Line by line, print the records exactly as they are, dropping the pictures.

--- Records for processing Enclosed Below ---

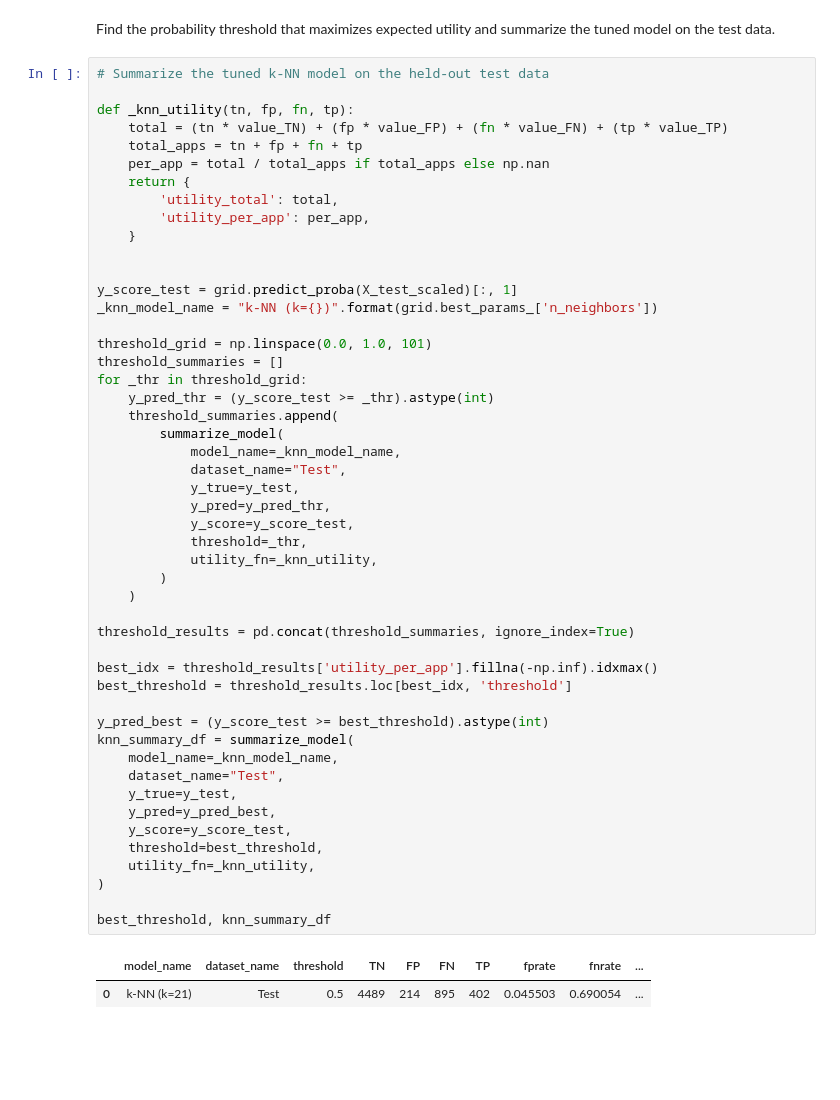
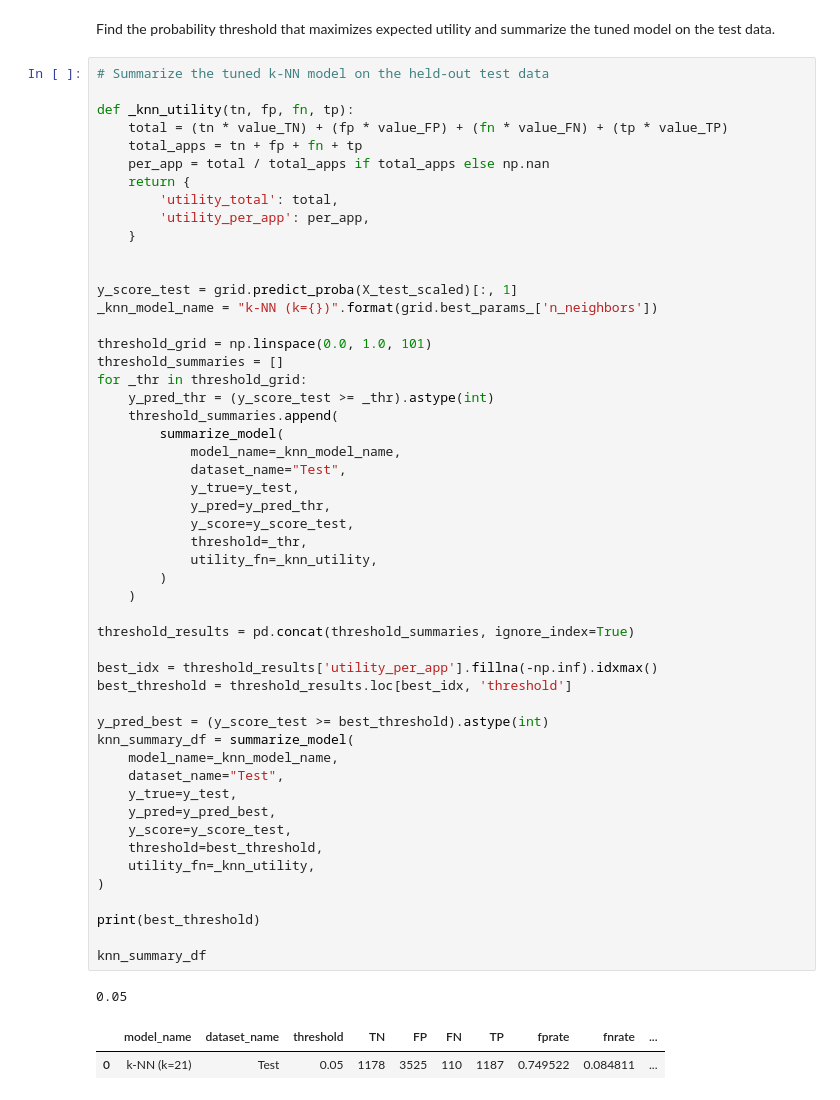
Before and after one commit to albertoquiroga-ctrl/exchange-data-concepts, a Jupyter notebook: Code/Final Project/KNN/KNN_FinalProj.ipynb, the cells around one changed output. Saved outputs shown, nothing was run; the diff lists cells and outputs as text; blank space fills up the shorter version.

```diff
--- a/Code/Final Project/KNN/KNN_FinalProj.ipynb
+++ b/Code/Final Project/KNN/KNN_FinalProj.ipynb
@@ -436,32 +438,35 @@ for _thr in threshold_grid:
     threshold_summaries.append(
         summarize_model(
             model_name=_knn_model_name,
             dataset_name="Test",
             y_true=y_test,
             y_pred=y_pred_thr,
             y_score=y_score_test,
             threshold=_thr,
             utility_fn=_knn_utility,
         )
     )
 
 threshold_results = pd.concat(threshold_summaries, ignore_index=True)
 
 best_idx = threshold_results['utility_per_app'].fillna(-np.inf).idxmax()
 best_threshold = threshold_results.loc[best_idx, 'threshold']
 
 y_pred_best = (y_score_test >= best_threshold).astype(int)
 knn_summary_df = summarize_model(
     model_name=_knn_model_name,
     dataset_name="Test",
     y_true=y_test,
     y_pred=y_pred_best,
     y_score=y_score_test,
     threshold=best_threshold,
     utility_fn=_knn_utility,
 )
 
-best_threshold, knn_summary_df
+print(best_threshold)
+
+knn_summary_df
 # %% [output]
+0.05
 |  | model_name | dataset_name | threshold | TN | FP | FN | TP | fprate | fnrate | ... |
-| 0 | k-NN (k=21) | Test | 0.5 | 4489 | 214 | 895 | 402 | 0.045503 | 0.690054 | ... |
+| 0 | k-NN (k=21) | Test | 0.05 | 1178 | 3525 | 110 | 1187 | 0.749522 | 0.084811 | ... |
```
Also changed, not shown: parts of 1 cell of this notebook.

--- End of Enclosed Records for processing ---

Response to the exercise »
Before and after one commit to albertoquiroga-ctrl/exchange-data-concepts, a Jupyter notebook: Code/Final Project/KNN/KNN_FinalProj.ipynb, the cells around one changed output. Saved outputs shown, nothing was run; the diff lists cells and outputs as text; blank space fills up the shorter version.

```diff
--- a/Code/Final Project/KNN/KNN_FinalProj.ipynb
+++ b/Code/Final Project/KNN/KNN_FinalProj.ipynb
@@ -436,32 +438,35 @@ for _thr in threshold_grid:
     threshold_summaries.append(
         summarize_model(
             model_name=_knn_model_name,
             dataset_name="Test",
             y_true=y_test,
             y_pred=y_pred_thr,
             y_score=y_score_test,
             threshold=_thr,
             utility_fn=_knn_utility,
         )
     )
 
 threshold_results = pd.concat(threshold_summaries, ignore_index=True)
 
 best_idx = threshold_results['utility_per_app'].fillna(-np.inf).idxmax()
 best_threshold = threshold_results.loc[best_idx, 'threshold']
 
 y_pred_best = (y_score_test >= best_threshold).astype(int)
 knn_summary_df = summarize_model(
     model_name=_knn_model_name,
     dataset_name="Test",
     y_true=y_test,
     y_pred=y_pred_best,
     y_score=y_score_test,
     threshold=best_threshold,
     utility_fn=_knn_utility,
 )
 
-best_threshold, knn_summary_df
+print(best_threshold)
+
+knn_summary_df
 # %% [output]
+0.05
 |  | model_name | dataset_name | threshold | TN | FP | FN | TP | fprate | fnrate | ... |
-| 0 | k-NN (k=21) | Test | 0.5 | 4489 | 214 | 895 | 402 | 0.045503 | 0.690054 | ... |
+| 0 | k-NN (k=21) | Test | 0.05 | 1178 | 3525 | 110 | 1187 | 0.749522 | 0.084811 | ... |
```
Also changed, not shown: parts of 1 cell of this notebook.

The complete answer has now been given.